<p>I'll definitely check out The Edukators and Good Bye Lenin. Good Bye Lenin really appeals to me. The Edukators is rated R, so I don't know about that.</p>

<p>What languages do you speak? French and German?
It's pretty hard to learn German right now for me, because I'm actually learning Spanish at the time, as well as learning difficult English words for my SAT I(yeah, I need to worry about both the SAT I and II).</p>

<p>Fortunately, German conjugations are (almost) the same for every verb, as opposed to Spanish. I always found the adjective endings to be the worst, and the listening to just be...dull! haha One of the AP prompts this year was listening to a woman discuss how she enjoys walking barefoot in the grass.</p>

<p>I think I've heard of it...Adrien Brody is in it, right? And it's by Roman Polanski? </p>

<p>Both films are INCREDIBLE. Although Goodbye Lenin is rated R as well. :/ I've wanted to see Lola Rennt for a while, as well.</p>

<p>French, German, and Russian. Good luck! Have you studied Spanish long? Ugh, SAT I...I need to worry about math.</p>

<p>Yeah. German conjugations are almost ALWAYS the same, which I find fortunate(except sein of course). Spanish, there are so many irregular conjugations especially in the present indicative and the specific past tense, but I've gotten used to them. And YEAH!! The adjectives are pretty annoying! I find the plural formation annoying too. And I need to pronounce umlauts better, as well as placing them in words(e.g. schon vs schön). The order of words can give me a headache too, but it's easy once you put them in the English order.</p>

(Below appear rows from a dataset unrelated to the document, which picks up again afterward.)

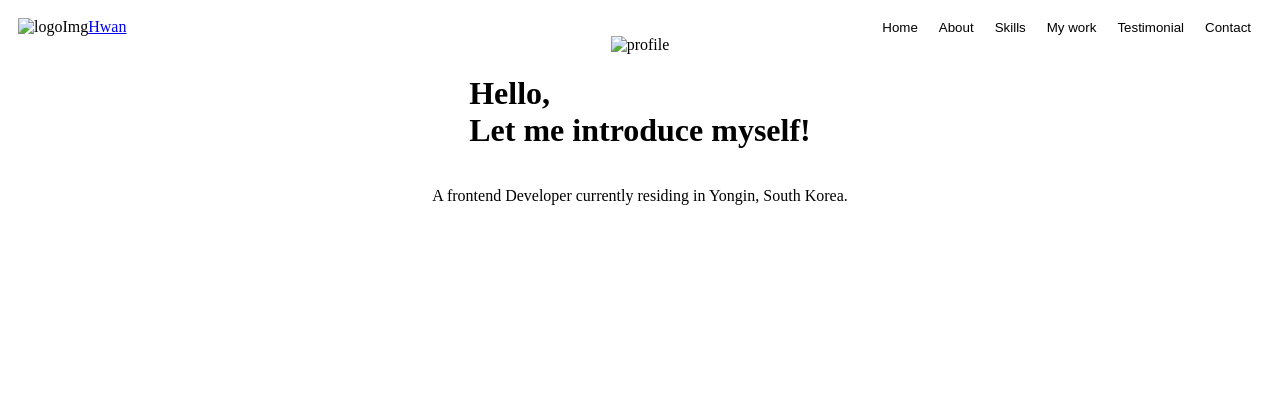
Repository: dhchun1203/Portfolio
Page: index.html
An editor plug-in stored every save of this project. The page is shown before and after the next save, followed by the edit.
The browser window is 1280 px wide. The pictures show the whole page.
Some web libraries are served in a nearby version.

Above is the page before, as saved 2020-12-02 15:51:59.

After the next save:
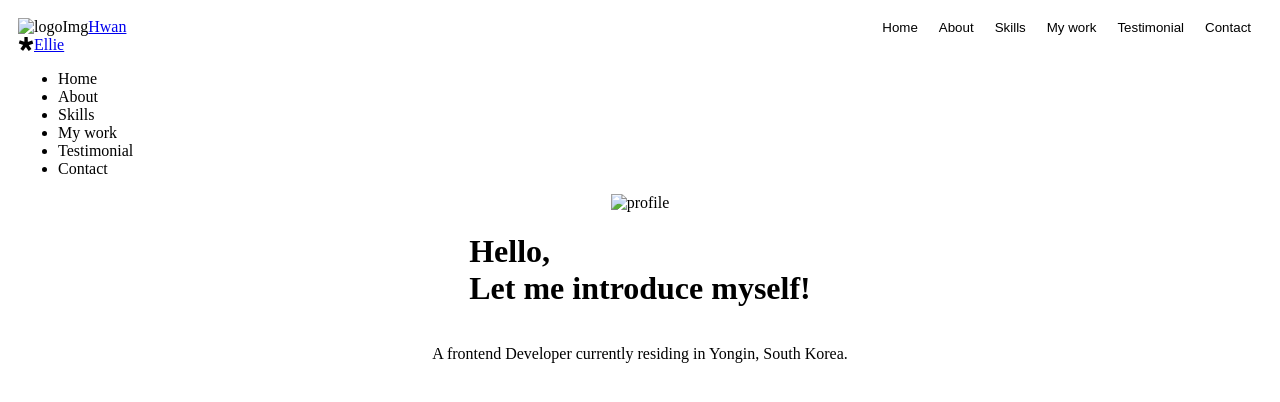
Saved 6 min 57 s later.
--- a/index.html
+++ b/index.html
@@ -23,30 +23,45 @@
 		<script src="main.js" defer></script>
 	</head>
 	<body>
-		<div class="main">
-			<nav class="navbar">
-				<div class="navbar__logo">
-					<img src="" alt="logoImg" /><a href="#">Hwan</a>
-				</div>
-				<div class="navbar__btn">
-					<button>Home</button>
-					<button>About</button>
-					<button>Skills</button>
-					<button>My work</button>
-					<button>Testimonial</button>
-					<button>Contact</button>
-				</div>
-			</nav>
-			<div class="content">
-				<div class="content__img"><img src="" alt="profile" /></div>
-				<div class="content__title">
-					<h1>Hello, <br />Let me introduce myself!</h1>
-				</div>
-				<div class="content__description">
-					<p>A frontend Developer currently residing in Yongin, South Korea.</p>
-				</div>
-				<div class="content__btn"></div>
+		<nav class="navbar">
+			<div class="navbar__logo">
+				<img src="" alt="logoImg" /><a href="#">Hwan</a>
 			</div>
+			<div class="navbar__btn">
+				<button>Home</button>
+				<button>About</button>
+				<button>Skills</button>
+				<button>My work</button>
+				<button>Testimonial</button>
+				<button>Contact</button>
+			</div>
+		</nav>
+		<nav id="navbar">
+			<div class="navbar__logo">
+				<i class="fab fa-diaspora"></i>
+				<a href="#">Ellie</a>
+			</div>
+			<div class="navbar__menu">
+				<ul class="navbar__menu">
+					<li class="navbar__menu__item">Home</li>
+					<li class="navbar__menu__item">About</li>
+					<li class="navbar__menu__item">Skills</li>
+					<li class="navbar__menu__item">My work</li>
+					<li class="navbar__menu__item">Testimonial</li>
+					<li class="navbar__menu__item">Contact</li>
+				</ul>
+			</div>
+		</nav>
+
+		<div class="content">
+			<div class="content__img"><img src="" alt="profile" /></div>
+			<div class="content__title">
+				<h1>Hello, <br />Let me introduce myself!</h1>
+			</div>
+			<div class="content__description">
+				<p>A frontend Developer currently residing in Yongin, South Korea.</p>
+			</div>
+			<div class="content__btn"></div>
 		</div>
 	</body>
 </html>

<p>Yeah. Adrien Brody and Roman Polaski. They're both awesome. I recommend it unless you don't like brutality of World War II in Warsaw. As I watched the first time when I was 10, it was disturbing. Poor Polish and Jewish people, I said to myself.</p>

<p>I will watch Good Bye, Lenin! (of course with English subtitle) Sad tragic stories draw me, and I like to cry out of it for some reason.</p>

<p>That's a lot of languages. French, German, Russian, and English. It will be impressive when college admission sees that. I only know Korean, English, and Spanish(I'm still learning Spanish though, so that shouldn't count).</p>

<p>SAT I: As for me, I have to worry about Critical Reading. I haven't broken even 600 yet. I have already gotten 740 on the math, and I'm expecting 800 on the June one. Well, hopefully it is 800. :P</p>

<p>I believe Dutch has word-order similar to English, although the language itself is more similar to German. And in German, there's always words like 'weil' where the verb goes to the end...such a headhache!</p>

<p>It's sound so sad...reminds me a bit of The Reader. Good bye Lenin is sad as well, but there are some very nice parts.</p>

<p>I would LOVE a 740 on math! Was June your first time taking it?</p>

<p>Nope. I think I started taking it this year early in January. I really didn't study a lot for 740 in May. Math just comes to me, as opposed to reading for information. I'm hoping for 800 for the one in June. I've never bothered to study from then to now, which was a big mistake. Now I'm approaching my senior year, so I have to study my ass off, especially the reading.</p>

<p>Oh I'm using REA's The Best Preparation for SAT German Test. It's pretty good.</p>

<p>I used REA as well; personally, I found it more difficult than the actual exam! It's very good prep.</p>

<p>Good luck on your 800 -- only one week left. I'm guessing you're aiming for 2300+?</p>

<p>Thanks! Haha. 2300+ is beyond my expectancy. Just 800 on math will satisfy me. Good luck on getting 800 in German reading!</p>

<p>Thanks! Good luck to you, too.</p>